(Front-end code edit data)
•••
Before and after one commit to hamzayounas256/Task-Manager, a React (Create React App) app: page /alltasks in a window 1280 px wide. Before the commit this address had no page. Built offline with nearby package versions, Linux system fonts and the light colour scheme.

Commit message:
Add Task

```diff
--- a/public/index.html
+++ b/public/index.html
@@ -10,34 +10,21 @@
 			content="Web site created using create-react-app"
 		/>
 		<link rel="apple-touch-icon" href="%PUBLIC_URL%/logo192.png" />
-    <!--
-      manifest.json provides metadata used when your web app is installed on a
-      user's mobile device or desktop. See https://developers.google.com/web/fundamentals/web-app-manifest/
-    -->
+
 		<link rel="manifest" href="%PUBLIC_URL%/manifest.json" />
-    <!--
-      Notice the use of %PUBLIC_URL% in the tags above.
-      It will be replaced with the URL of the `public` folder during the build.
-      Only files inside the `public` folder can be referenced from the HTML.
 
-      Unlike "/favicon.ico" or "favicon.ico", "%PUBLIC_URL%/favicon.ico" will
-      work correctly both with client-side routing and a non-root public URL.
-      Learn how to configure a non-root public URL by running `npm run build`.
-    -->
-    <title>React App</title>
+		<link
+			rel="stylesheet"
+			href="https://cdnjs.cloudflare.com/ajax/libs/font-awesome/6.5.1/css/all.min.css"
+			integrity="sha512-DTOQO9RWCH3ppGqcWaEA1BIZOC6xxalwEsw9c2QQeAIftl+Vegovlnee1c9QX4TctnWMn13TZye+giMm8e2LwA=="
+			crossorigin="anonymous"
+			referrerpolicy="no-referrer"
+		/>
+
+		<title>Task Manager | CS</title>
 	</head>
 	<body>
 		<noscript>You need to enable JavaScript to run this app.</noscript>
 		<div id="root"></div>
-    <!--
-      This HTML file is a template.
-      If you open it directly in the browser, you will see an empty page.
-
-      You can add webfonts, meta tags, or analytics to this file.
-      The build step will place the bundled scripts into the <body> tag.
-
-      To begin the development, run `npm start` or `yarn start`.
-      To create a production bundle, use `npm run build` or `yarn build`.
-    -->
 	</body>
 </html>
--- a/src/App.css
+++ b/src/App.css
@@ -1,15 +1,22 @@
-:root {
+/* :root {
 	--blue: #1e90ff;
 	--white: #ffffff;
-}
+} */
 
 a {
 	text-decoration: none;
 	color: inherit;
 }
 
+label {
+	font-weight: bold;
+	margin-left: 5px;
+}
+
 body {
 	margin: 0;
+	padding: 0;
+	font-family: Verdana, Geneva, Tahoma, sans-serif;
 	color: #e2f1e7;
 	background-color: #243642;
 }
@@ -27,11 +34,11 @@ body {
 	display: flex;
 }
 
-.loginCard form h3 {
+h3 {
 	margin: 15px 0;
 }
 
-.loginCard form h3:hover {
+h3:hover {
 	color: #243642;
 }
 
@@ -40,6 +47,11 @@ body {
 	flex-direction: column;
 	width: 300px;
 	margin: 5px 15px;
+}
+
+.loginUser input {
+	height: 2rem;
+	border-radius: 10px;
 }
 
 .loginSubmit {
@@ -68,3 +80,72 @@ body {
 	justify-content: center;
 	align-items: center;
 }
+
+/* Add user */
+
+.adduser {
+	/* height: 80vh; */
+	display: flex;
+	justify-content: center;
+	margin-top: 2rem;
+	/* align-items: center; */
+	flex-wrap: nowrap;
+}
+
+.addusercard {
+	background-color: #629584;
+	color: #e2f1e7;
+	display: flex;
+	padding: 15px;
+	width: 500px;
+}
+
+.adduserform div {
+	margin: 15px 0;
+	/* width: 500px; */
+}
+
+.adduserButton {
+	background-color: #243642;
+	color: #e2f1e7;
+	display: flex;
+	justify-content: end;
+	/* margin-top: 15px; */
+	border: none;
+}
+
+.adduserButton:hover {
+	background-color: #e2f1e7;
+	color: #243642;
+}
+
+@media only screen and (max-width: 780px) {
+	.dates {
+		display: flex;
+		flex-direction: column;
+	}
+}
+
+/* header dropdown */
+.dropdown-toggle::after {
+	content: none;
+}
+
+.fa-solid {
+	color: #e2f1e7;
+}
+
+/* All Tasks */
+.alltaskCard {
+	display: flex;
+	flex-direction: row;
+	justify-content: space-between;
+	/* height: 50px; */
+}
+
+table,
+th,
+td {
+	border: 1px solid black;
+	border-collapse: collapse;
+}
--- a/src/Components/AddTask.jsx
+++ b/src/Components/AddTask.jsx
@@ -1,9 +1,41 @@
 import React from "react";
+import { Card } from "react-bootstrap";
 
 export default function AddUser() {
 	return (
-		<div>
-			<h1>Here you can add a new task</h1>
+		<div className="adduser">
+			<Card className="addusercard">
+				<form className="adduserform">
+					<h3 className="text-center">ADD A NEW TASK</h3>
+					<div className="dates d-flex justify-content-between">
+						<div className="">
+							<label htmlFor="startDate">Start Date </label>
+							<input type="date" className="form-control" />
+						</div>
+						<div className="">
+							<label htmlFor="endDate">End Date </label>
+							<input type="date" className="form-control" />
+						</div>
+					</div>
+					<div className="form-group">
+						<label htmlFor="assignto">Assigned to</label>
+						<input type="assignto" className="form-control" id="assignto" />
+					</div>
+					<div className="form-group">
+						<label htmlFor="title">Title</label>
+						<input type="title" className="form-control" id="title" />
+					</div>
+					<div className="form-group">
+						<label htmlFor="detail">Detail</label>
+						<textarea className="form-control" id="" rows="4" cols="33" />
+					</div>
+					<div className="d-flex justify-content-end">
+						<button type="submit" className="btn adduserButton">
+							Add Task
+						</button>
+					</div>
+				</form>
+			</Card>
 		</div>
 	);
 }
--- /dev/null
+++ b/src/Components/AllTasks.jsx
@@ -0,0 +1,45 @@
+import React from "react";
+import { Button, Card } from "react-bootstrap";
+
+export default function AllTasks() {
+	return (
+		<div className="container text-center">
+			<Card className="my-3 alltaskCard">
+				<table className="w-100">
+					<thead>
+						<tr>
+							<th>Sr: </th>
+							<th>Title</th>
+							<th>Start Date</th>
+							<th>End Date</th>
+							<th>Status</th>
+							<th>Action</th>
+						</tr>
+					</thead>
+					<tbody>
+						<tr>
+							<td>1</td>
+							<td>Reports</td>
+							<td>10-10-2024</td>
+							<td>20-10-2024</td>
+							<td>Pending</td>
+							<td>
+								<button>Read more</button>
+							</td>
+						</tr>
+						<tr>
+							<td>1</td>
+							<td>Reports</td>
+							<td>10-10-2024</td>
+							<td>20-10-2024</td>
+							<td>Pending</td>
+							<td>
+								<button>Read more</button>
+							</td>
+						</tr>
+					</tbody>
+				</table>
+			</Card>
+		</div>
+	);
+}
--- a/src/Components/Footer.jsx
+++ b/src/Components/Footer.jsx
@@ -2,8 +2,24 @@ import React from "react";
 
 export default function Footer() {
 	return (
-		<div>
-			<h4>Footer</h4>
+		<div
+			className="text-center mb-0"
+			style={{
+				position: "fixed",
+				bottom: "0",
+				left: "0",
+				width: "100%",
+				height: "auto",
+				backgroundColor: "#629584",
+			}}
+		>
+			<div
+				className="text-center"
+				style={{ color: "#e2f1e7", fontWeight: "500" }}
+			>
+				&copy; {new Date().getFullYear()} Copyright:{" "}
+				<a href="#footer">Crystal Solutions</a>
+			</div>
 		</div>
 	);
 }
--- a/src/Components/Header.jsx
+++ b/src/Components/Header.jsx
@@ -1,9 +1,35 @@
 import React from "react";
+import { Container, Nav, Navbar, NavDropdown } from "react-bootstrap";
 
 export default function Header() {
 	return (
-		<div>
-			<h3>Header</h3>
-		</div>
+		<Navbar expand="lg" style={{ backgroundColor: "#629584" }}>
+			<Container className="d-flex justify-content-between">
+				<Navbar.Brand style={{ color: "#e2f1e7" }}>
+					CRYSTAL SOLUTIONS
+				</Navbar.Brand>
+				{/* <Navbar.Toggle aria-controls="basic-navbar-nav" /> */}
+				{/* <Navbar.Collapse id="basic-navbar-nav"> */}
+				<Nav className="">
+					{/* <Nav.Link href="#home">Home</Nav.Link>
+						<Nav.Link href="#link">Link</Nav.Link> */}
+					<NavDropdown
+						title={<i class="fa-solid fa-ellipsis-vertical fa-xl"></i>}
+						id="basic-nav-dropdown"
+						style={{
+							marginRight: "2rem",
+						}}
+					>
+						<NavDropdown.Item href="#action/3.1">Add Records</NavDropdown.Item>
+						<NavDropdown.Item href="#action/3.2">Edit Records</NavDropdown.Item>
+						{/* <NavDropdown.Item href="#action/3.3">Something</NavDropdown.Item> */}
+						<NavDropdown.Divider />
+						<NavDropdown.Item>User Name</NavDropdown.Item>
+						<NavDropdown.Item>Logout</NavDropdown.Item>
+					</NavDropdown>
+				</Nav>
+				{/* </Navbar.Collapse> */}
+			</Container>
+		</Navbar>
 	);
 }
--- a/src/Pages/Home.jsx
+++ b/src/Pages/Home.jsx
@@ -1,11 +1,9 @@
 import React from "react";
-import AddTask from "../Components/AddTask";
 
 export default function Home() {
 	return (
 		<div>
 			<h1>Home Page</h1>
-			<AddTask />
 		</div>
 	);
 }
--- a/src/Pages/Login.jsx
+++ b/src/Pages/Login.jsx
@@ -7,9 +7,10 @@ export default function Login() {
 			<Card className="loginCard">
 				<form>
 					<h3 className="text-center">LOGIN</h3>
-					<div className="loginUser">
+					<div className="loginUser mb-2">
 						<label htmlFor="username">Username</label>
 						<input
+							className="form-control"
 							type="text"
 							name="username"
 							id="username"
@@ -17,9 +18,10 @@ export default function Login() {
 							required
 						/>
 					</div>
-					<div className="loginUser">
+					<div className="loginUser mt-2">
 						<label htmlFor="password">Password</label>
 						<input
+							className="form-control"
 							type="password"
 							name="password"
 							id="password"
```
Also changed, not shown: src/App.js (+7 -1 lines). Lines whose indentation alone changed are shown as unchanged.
•••
### Exercise objective
Filter the entries down to the lines that hold "from". Copy those lines.

### Task response
-      Only files inside the `public` folder can be referenced from the HTML.
 import React from "react";
+import { Card } from "react-bootstrap";
+import React from "react";
+import { Button, Card } from "react-bootstrap";
@@ -2,8 +2,24 @@ import React from "react";
 import React from "react";
+import { Container, Nav, Navbar, NavDropdown } from "react-bootstrap";
 import React from "react";
-import AddTask from "../Components/AddTask";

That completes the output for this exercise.